It may come as a surprise to many that Ian Wright played more league matches for Crystal Palace than he did for Arsenal. Such an icon is Wright in the red half of North London that he seems almost synonymous with the Gunners, a figure inextricably associated with Highbury, George Graham and being the ‘1’ in ‘1-0 to the Arsenal’.
Unless you’re a Palace supporter, you don’t think of Selhurst Park when you think of Ian Wright. You think of FA Cup final goals against Sheffield Wednesday, prematurely revealed celebratory t-shirts and, of course, Chicken Tonight and Nescafe. Ian Wright, Wright, Wright.
Ian Wright equals Arsenal, Arsenal equals Ian Wright. And yet, he didn’t actually pitch up at Highbury until he was 27, and spent six years with the Eagles, making 225 appearances – compared to 221 for Arsenal – and scoring 92 times in the league for the club. For Palace fans of a certain vintage, he’s just as much of an icon as he is for Gooners.
In fact, Wright scored more goals for Palace than any other player after World War II and was named in the club’s ‘Centenary XI’ in 2005. His partnership with Mark Bright was lethal, with the pair largely responsible for firing their side from second tier to top tier in the late 1980s. Not bad for a player who it’s said – possibly apocryphally – was ‘purchased’ by Palace from Greenwich Borough for a set of weights.
Wright, back then, was considered every bit as much Palace as he is Arsenal now. But he departed on bad terms, amid reports of ‘bitter rows’ following controversial remarks on TV from Palace chairman Ron Noades. According to The Guardian, “Noades was accused of racism after a Channel 4 documentary. Palace’s black players, he said, ‘lent skill and flair’, but, he added: ‘You also need white players in there to balance things up and give the team some brains and some common sense.’”

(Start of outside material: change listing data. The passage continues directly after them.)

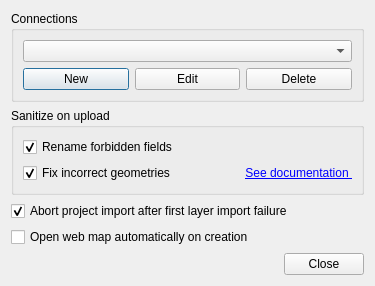
Before: the Qt Designer form src/settings_dialog_base.ui in nextgis/nextgis_connect, drawn with Qt 5.
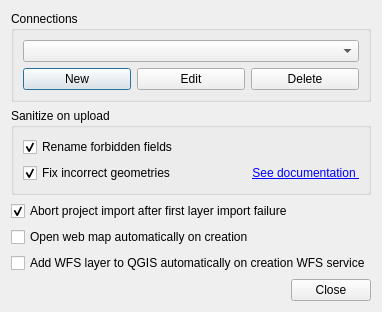
After: the same form once the commit is applied.

Commit message: Auto add WFS layer to QGIS after WFS resource creation (Fix #94) Set ngw_api package logging.

Patch:
```diff
--- a/src/settings_dialog_base.ui
+++ b/src/settings_dialog_base.ui
@@ -7,7 +7,7 @@
     <x>0</x>
     <y>0</y>
     <width>375</width>
-    <height>260</height>
+    <height>283</height>
    </rect>
   </property>
   <property name="sizePolicy">
@@ -126,6 +126,20 @@
      </property>
     </widget>
    </item>
+   <item>
+    <widget class="QCheckBox" name="cbAutoOpenWebMap">
+     <property name="text">
+      <string>Open web map automatically on creation</string>
+     </property>
+    </widget>
+   </item>
+   <item>
+    <widget class="QCheckBox" name="cbAutoAddWFS">
+     <property name="text">
+      <string>Add WFS layer to QGIS automatically on creation WFS service</string>
+     </property>
+    </widget>
+   </item>
    <item>
     <spacer name="verticalSpacer">
      <property name="orientation">
@@ -139,13 +153,6 @@
      </property>
     </spacer>
    </item>
-   <item>
-    <widget class="QCheckBox" name="cbAutoOpenWebMap">
-     <property name="text">
-      <string>Open web map automatically on creation</string>
-     </property>
-    </widget>
-   </item>
    <item>
     <widget class="QDialogButtonBox" name="buttonBox">
      <property name="sizePolicy">
```
The commit also changes 5 other files.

It was hardly shocking that Wright left not long after, although the same Guardian article suggest he and Bright repaired their relationship with Noades in subsequent years.
Still, Steve Curry wrote in the Daily Express after news of the move broke that it was a ‘surprise investment’ on the part of then Arsenal manager George Graham. Perhaps he was referring to the fee, £2.5m, which was £1.2m more than Graham had ever paid for a player – never mind a 27-year-old who hadn’t turned professional until the age of 22.
Arsenal were defending champions at the time, and already had an established attacking unit in Alan Smith, Kevin Campbell and Paul Merson. But Graham was certain Wright was his man.
“This has given me a great striking strength,” said Graham. “And, I hope, a forward line as good as any in Britain.”
Some might have questioned Graham’s wisdom in 1991. But while Wright may not have won the league under Graham, seven years later under Arsène Wenger, when the striker was pulling off his Arsenal jersey to display a t-shirt bearing the slogan ‘179. Just done it.’ having become the club’s all-time leading goalscorer, there weren’t many doubting it had been an inspired decision by the Scot.